::: AVAILABLE DATA

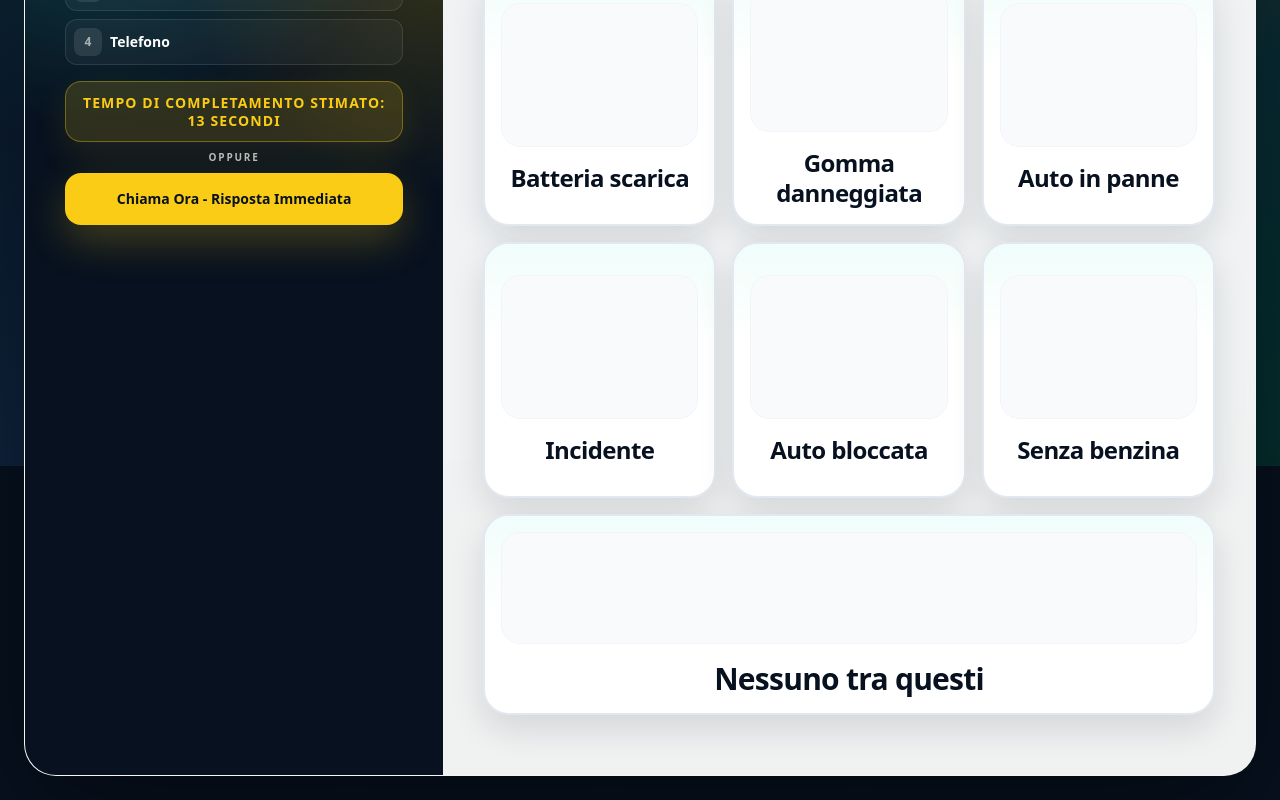
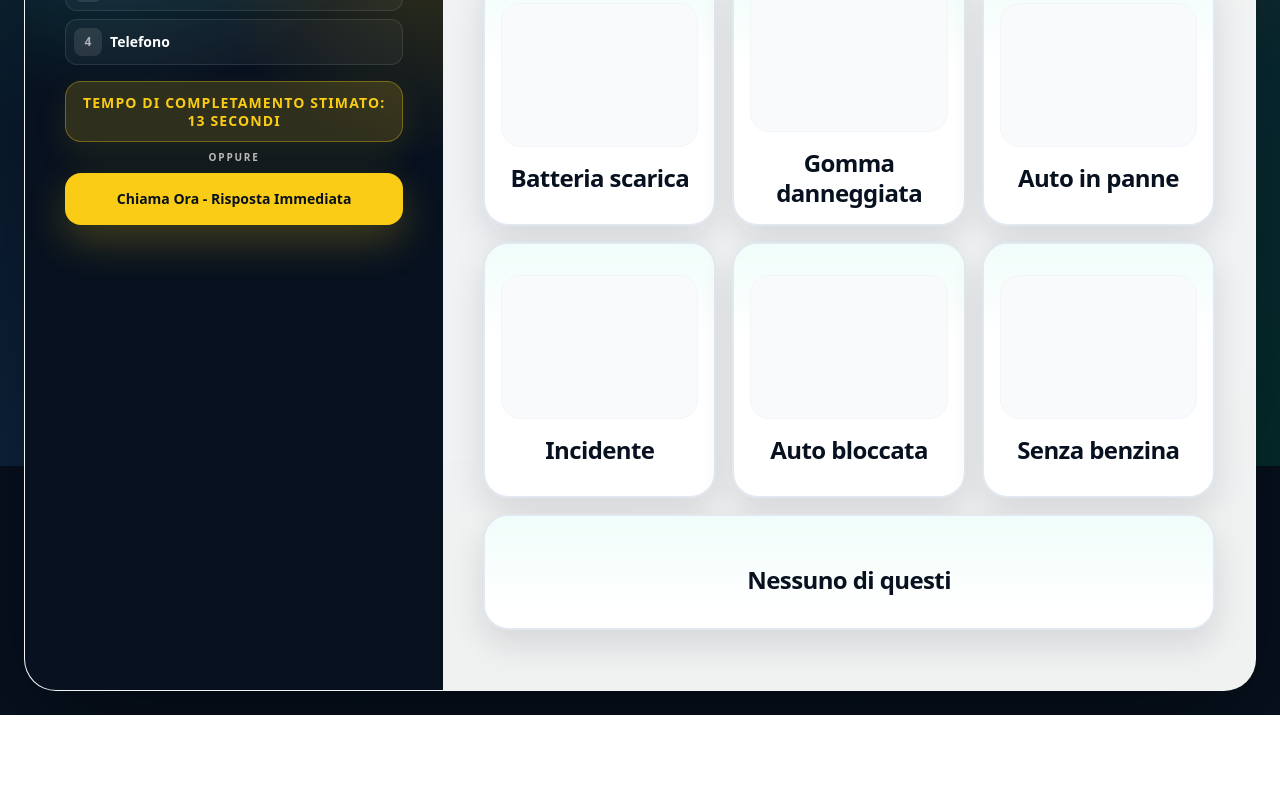
Before and after one commit to alessio-aesthetic/viasos.it, a Next.js app: page /carroattrezzi-brescia/richiesta in a window 1280 px wide. Shown: the part 334-1134 px from the top of the page. After the commit the page ends 1049 px from the top, so only its background shows below. Built offline with nearby package versions, Linux system fonts and the light colour scheme.

Commit message:
Simplify Brescia none problem option

```diff
--- a/src/app/carroattrezzi-brescia/richiesta/BresciaRequestClient.tsx
+++ b/src/app/carroattrezzi-brescia/richiesta/BresciaRequestClient.tsx
@@ -71,8 +71,8 @@ const problems = [
   },
   {
     value: 'Nessuno tra questi',
-    title: 'Nessuno tra questi',
-    lottie: '/lottie/brescia-request/nessuno-tra-questi.json',
+    title: 'Nessuno di questi',
+    lottie: '',
     wide: true,
   },
 ]
@@ -429,28 +429,24 @@ export function BresciaRequestClient() {
                       onClick={() => selectProblem(item.value)}
                       className={`group relative overflow-hidden rounded-[1rem] border-2 border-slate-200 bg-white p-2 text-center shadow-[0_14px_34px_rgba(15,23,42,0.12)] transition hover:-translate-y-1 hover:border-[#0f766e] hover:shadow-[0_28px_76px_rgba(15,118,110,0.18)] sm:rounded-[1.6rem] sm:p-4 ${
                         item.wide
-                          ? 'col-span-2 min-h-28 xl:col-span-3 sm:min-h-48'
+                          ? 'col-span-2 min-h-16 xl:col-span-3 sm:min-h-20'
                           : 'min-h-32 sm:min-h-64'
                       }`}
                     >
                       <div className="absolute inset-x-0 top-0 h-24 bg-linear-to-b from-teal-50 to-transparent" />
-                      <div
-                        className={`relative flex items-center justify-center rounded-[0.8rem] border border-slate-100 bg-[#f8fafc] sm:rounded-[1.2rem] ${
-                          item.wide ? 'h-16 sm:h-28' : 'h-20 sm:h-36'
-                        }`}
-                      >
-                        <LottieAsset
-                          src={item.lottie}
-                          className={
-                            item.wide
-                              ? 'h-16 w-full max-w-[260px] sm:h-28 sm:max-w-[420px]'
-                              : 'h-20 w-20 sm:h-36 sm:w-36'
-                          }
-                        />
-                      </div>
+                      {!item.wide && (
+                        <div className="relative flex h-20 items-center justify-center rounded-[0.8rem] border border-slate-100 bg-[#f8fafc] sm:h-36 sm:rounded-[1.2rem]">
+                          <LottieAsset
+                            src={item.lottie}
+                            className="h-20 w-20 sm:h-36 sm:w-36"
+                          />
+                        </div>
+                      )}
                       <h2
                         className={`relative mt-2 text-center font-black leading-tight tracking-tight text-[#07111f] sm:mt-4 ${
-                          item.wide ? 'text-base sm:text-3xl' : 'text-sm sm:text-2xl'
+                          item.wide
+                            ? 'mt-0 flex min-h-12 items-center justify-center text-base sm:min-h-16 sm:text-2xl'
+                            : 'text-sm sm:text-2xl'
                         }`}
                       >
                         {item.title}
```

::::::

**TASK OBJECTIVE:** Exact copy, no pictures: reproduce every record as it stands.

**EXERCISE SOLUTION:**
Before and after one commit to alessio-aesthetic/viasos.it, a Next.js app: page /carroattrezzi-brescia/richiesta in a window 1280 px wide. Shown: the part 334-1134 px from the top of the page. After the commit the page ends 1049 px from the top, so only its background shows below. Built offline with nearby package versions, Linux system fonts and the light colour scheme.

Commit message:
Simplify Brescia none problem option

```diff
--- a/src/app/carroattrezzi-brescia/richiesta/BresciaRequestClient.tsx
+++ b/src/app/carroattrezzi-brescia/richiesta/BresciaRequestClient.tsx
@@ -71,8 +71,8 @@ const problems = [
   },
   {
     value: 'Nessuno tra questi',
-    title: 'Nessuno tra questi',
-    lottie: '/lottie/brescia-request/nessuno-tra-questi.json',
+    title: 'Nessuno di questi',
+    lottie: '',
     wide: true,
   },
 ]
@@ -429,28 +429,24 @@ export function BresciaRequestClient() {
                       onClick={() => selectProblem(item.value)}
                       className={`group relative overflow-hidden rounded-[1rem] border-2 border-slate-200 bg-white p-2 text-center shadow-[0_14px_34px_rgba(15,23,42,0.12)] transition hover:-translate-y-1 hover:border-[#0f766e] hover:shadow-[0_28px_76px_rgba(15,118,110,0.18)] sm:rounded-[1.6rem] sm:p-4 ${
                         item.wide
-                          ? 'col-span-2 min-h-28 xl:col-span-3 sm:min-h-48'
+                          ? 'col-span-2 min-h-16 xl:col-span-3 sm:min-h-20'
                           : 'min-h-32 sm:min-h-64'
                       }`}
                     >
                       <div className="absolute inset-x-0 top-0 h-24 bg-linear-to-b from-teal-50 to-transparent" />
-                      <div
-                        className={`relative flex items-center justify-center rounded-[0.8rem] border border-slate-100 bg-[#f8fafc] sm:rounded-[1.2rem] ${
-                          item.wide ? 'h-16 sm:h-28' : 'h-20 sm:h-36'
-                        }`}
-                      >
-                        <LottieAsset
-                          src={item.lottie}
-                          className={
-                            item.wide
-                              ? 'h-16 w-full max-w-[260px] sm:h-28 sm:max-w-[420px]'
-                              : 'h-20 w-20 sm:h-36 sm:w-36'
-                          }
-                        />
-                      </div>
+                      {!item.wide && (
+                        <div className="relative flex h-20 items-center justify-center rounded-[0.8rem] border border-slate-100 bg-[#f8fafc] sm:h-36 sm:rounded-[1.2rem]">
+                          <LottieAsset
+                            src={item.lottie}
+                            className="h-20 w-20 sm:h-36 sm:w-36"
+                          />
+                        </div>
+                      )}
                       <h2
                         className={`relative mt-2 text-center font-black leading-tight tracking-tight text-[#07111f] sm:mt-4 ${
-                          item.wide ? 'text-base sm:text-3xl' : 'text-sm sm:text-2xl'
+                          item.wide
+                            ? 'mt-0 flex min-h-12 items-center justify-center text-base sm:min-h-16 sm:text-2xl'
+                            : 'text-sm sm:text-2xl'
                         }`}
                       >
                         {item.title}
```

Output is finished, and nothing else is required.